# Work instructions
The result must match the data exactly, line for line.
______
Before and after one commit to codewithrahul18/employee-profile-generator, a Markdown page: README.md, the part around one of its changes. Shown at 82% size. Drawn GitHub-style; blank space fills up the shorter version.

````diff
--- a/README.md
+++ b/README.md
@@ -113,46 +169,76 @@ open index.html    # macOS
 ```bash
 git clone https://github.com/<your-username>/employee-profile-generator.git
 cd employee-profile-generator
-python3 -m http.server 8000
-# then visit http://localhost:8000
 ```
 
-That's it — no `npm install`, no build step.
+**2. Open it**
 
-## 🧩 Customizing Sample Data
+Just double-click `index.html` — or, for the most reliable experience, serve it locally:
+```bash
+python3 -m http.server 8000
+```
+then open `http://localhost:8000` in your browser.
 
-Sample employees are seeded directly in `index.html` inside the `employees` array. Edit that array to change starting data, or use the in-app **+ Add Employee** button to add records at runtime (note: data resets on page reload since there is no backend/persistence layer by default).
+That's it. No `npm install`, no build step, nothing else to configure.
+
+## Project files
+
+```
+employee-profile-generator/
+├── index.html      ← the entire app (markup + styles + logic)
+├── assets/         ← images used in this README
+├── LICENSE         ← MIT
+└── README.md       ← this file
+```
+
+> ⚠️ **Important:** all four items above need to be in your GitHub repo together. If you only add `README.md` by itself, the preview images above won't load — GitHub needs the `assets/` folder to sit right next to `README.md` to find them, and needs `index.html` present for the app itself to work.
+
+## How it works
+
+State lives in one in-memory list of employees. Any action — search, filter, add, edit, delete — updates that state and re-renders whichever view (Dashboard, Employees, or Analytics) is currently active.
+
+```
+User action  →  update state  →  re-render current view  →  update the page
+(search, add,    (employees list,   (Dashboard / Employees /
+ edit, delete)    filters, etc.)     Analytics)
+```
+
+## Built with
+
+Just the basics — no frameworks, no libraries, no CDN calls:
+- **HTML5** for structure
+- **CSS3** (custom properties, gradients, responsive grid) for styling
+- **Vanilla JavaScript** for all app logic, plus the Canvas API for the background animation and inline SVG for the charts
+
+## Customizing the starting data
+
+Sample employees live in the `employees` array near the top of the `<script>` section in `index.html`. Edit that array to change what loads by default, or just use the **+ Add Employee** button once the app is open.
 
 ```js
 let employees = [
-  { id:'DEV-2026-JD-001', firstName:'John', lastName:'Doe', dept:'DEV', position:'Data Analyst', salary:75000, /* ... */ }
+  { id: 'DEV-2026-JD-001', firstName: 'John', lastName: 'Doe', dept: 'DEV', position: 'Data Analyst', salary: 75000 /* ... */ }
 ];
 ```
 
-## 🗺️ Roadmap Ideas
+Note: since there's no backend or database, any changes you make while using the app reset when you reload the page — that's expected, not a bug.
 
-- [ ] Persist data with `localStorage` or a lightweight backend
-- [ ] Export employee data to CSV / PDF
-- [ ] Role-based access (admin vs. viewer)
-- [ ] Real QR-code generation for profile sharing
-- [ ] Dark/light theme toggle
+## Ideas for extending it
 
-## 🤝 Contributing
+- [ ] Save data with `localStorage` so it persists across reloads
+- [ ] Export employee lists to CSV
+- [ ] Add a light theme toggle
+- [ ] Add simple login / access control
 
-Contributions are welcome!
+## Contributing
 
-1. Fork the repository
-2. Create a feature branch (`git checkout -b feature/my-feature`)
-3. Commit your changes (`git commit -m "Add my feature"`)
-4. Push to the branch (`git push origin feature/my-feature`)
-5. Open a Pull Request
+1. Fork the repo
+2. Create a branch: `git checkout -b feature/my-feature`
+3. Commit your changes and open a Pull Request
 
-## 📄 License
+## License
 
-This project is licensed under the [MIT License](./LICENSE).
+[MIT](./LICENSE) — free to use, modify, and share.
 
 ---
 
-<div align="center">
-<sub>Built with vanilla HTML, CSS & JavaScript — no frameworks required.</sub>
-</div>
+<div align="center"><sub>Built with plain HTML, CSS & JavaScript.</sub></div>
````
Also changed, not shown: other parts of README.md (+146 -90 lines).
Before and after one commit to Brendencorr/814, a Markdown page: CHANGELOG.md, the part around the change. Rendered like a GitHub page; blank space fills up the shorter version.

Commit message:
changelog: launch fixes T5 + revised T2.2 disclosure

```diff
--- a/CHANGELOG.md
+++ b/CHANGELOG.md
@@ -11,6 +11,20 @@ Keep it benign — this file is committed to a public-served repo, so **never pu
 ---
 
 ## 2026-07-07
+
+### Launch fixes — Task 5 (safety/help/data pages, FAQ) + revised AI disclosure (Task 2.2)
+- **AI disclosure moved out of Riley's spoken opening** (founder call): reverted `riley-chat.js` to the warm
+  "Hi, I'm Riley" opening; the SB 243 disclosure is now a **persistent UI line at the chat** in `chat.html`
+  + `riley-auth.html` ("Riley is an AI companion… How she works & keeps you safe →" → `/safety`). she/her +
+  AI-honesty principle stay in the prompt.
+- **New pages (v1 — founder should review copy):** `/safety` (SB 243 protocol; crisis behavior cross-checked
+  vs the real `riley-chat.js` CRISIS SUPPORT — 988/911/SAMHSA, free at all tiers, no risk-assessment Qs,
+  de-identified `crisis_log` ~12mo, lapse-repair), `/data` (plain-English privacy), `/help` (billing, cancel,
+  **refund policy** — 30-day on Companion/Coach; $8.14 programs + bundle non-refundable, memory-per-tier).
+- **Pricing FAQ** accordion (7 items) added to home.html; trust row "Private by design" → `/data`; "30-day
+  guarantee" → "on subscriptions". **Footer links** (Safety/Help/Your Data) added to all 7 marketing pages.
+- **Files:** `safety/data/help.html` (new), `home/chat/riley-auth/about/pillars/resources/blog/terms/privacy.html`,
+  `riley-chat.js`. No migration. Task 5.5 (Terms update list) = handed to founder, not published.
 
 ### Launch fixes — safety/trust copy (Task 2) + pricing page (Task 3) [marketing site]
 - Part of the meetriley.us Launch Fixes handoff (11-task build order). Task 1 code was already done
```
______
# Output for this task
Before and after one commit to codewithrahul18/employee-profile-generator, a Markdown page: README.md, the part around one of its changes. Shown at 82% size. Drawn GitHub-style; blank space fills up the shorter version.

````diff
--- a/README.md
+++ b/README.md
@@ -113,46 +169,76 @@ open index.html    # macOS
 ```bash
 git clone https://github.com/<your-username>/employee-profile-generator.git
 cd employee-profile-generator
-python3 -m http.server 8000
-# then visit http://localhost:8000
 ```
 
-That's it — no `npm install`, no build step.
+**2. Open it**
 
-## 🧩 Customizing Sample Data
+Just double-click `index.html` — or, for the most reliable experience, serve it locally:
+```bash
+python3 -m http.server 8000
+```
+then open `http://localhost:8000` in your browser.
 
-Sample employees are seeded directly in `index.html` inside the `employees` array. Edit that array to change starting data, or use the in-app **+ Add Employee** button to add records at runtime (note: data resets on page reload since there is no backend/persistence layer by default).
+That's it. No `npm install`, no build step, nothing else to configure.
+
+## Project files
+
+```
+employee-profile-generator/
+├── index.html      ← the entire app (markup + styles + logic)
+├── assets/         ← images used in this README
+├── LICENSE         ← MIT
+└── README.md       ← this file
+```
+
+> ⚠️ **Important:** all four items above need to be in your GitHub repo together. If you only add `README.md` by itself, the preview images above won't load — GitHub needs the `assets/` folder to sit right next to `README.md` to find them, and needs `index.html` present for the app itself to work.
+
+## How it works
+
+State lives in one in-memory list of employees. Any action — search, filter, add, edit, delete — updates that state and re-renders whichever view (Dashboard, Employees, or Analytics) is currently active.
+
+```
+User action  →  update state  →  re-render current view  →  update the page
+(search, add,    (employees list,   (Dashboard / Employees /
+ edit, delete)    filters, etc.)     Analytics)
+```
+
+## Built with
+
+Just the basics — no frameworks, no libraries, no CDN calls:
+- **HTML5** for structure
+- **CSS3** (custom properties, gradients, responsive grid) for styling
+- **Vanilla JavaScript** for all app logic, plus the Canvas API for the background animation and inline SVG for the charts
+
+## Customizing the starting data
+
+Sample employees live in the `employees` array near the top of the `<script>` section in `index.html`. Edit that array to change what loads by default, or just use the **+ Add Employee** button once the app is open.
 
 ```js
 let employees = [
-  { id:'DEV-2026-JD-001', firstName:'John', lastName:'Doe', dept:'DEV', position:'Data Analyst', salary:75000, /* ... */ }
+  { id: 'DEV-2026-JD-001', firstName: 'John', lastName: 'Doe', dept: 'DEV', position: 'Data Analyst', salary: 75000 /* ... */ }
 ];
 ```
 
-## 🗺️ Roadmap Ideas
+Note: since there's no backend or database, any changes you make while using the app reset when you reload the page — that's expected, not a bug.
 
-- [ ] Persist data with `localStorage` or a lightweight backend
-- [ ] Export employee data to CSV / PDF
-- [ ] Role-based access (admin vs. viewer)
-- [ ] Real QR-code generation for profile sharing
-- [ ] Dark/light theme toggle
+## Ideas for extending it
 
-## 🤝 Contributing
+- [ ] Save data with `localStorage` so it persists across reloads
+- [ ] Export employee lists to CSV
+- [ ] Add a light theme toggle
+- [ ] Add simple login / access control
 
-Contributions are welcome!
+## Contributing
 
-1. Fork the repository
-2. Create a feature branch (`git checkout -b feature/my-feature`)
-3. Commit your changes (`git commit -m "Add my feature"`)
-4. Push to the branch (`git push origin feature/my-feature`)
-5. Open a Pull Request
+1. Fork the repo
+2. Create a branch: `git checkout -b feature/my-feature`
+3. Commit your changes and open a Pull Request
 
-## 📄 License
+## License
 
-This project is licensed under the [MIT License](./LICENSE).
+[MIT](./LICENSE) — free to use, modify, and share.
 
 ---
 
-<div align="center">
-<sub>Built with vanilla HTML, CSS & JavaScript — no frameworks required.</sub>
-</div>
+<div align="center"><sub>Built with plain HTML, CSS & JavaScript.</sub></div>
````
Also changed, not shown: other parts of README.md (+146 -90 lines).
Before and after one commit to Brendencorr/814, a Markdown page: CHANGELOG.md, the part around the change. Rendered like a GitHub page; blank space fills up the shorter version.

Commit message:
changelog: launch fixes T5 + revised T2.2 disclosure

```diff
--- a/CHANGELOG.md
+++ b/CHANGELOG.md
@@ -11,6 +11,20 @@ Keep it benign — this file is committed to a public-served repo, so **never pu
 ---
 
 ## 2026-07-07
+
+### Launch fixes — Task 5 (safety/help/data pages, FAQ) + revised AI disclosure (Task 2.2)
+- **AI disclosure moved out of Riley's spoken opening** (founder call): reverted `riley-chat.js` to the warm
+  "Hi, I'm Riley" opening; the SB 243 disclosure is now a **persistent UI line at the chat** in `chat.html`
+  + `riley-auth.html` ("Riley is an AI companion… How she works & keeps you safe →" → `/safety`). she/her +
+  AI-honesty principle stay in the prompt.
+- **New pages (v1 — founder should review copy):** `/safety` (SB 243 protocol; crisis behavior cross-checked
+  vs the real `riley-chat.js` CRISIS SUPPORT — 988/911/SAMHSA, free at all tiers, no risk-assessment Qs,
+  de-identified `crisis_log` ~12mo, lapse-repair), `/data` (plain-English privacy), `/help` (billing, cancel,
+  **refund policy** — 30-day on Companion/Coach; $8.14 programs + bundle non-refundable, memory-per-tier).
+- **Pricing FAQ** accordion (7 items) added to home.html; trust row "Private by design" → `/data`; "30-day
+  guarantee" → "on subscriptions". **Footer links** (Safety/Help/Your Data) added to all 7 marketing pages.
+- **Files:** `safety/data/help.html` (new), `home/chat/riley-auth/about/pillars/resources/blog/terms/privacy.html`,
+  `riley-chat.js`. No migration. Task 5.5 (Terms update list) = handed to founder, not published.
 
 ### Launch fixes — safety/trust copy (Task 2) + pricing page (Task 3) [marketing site]
 - Part of the meetriley.us Launch Fixes handoff (11-task build order). Task 1 code was already done
```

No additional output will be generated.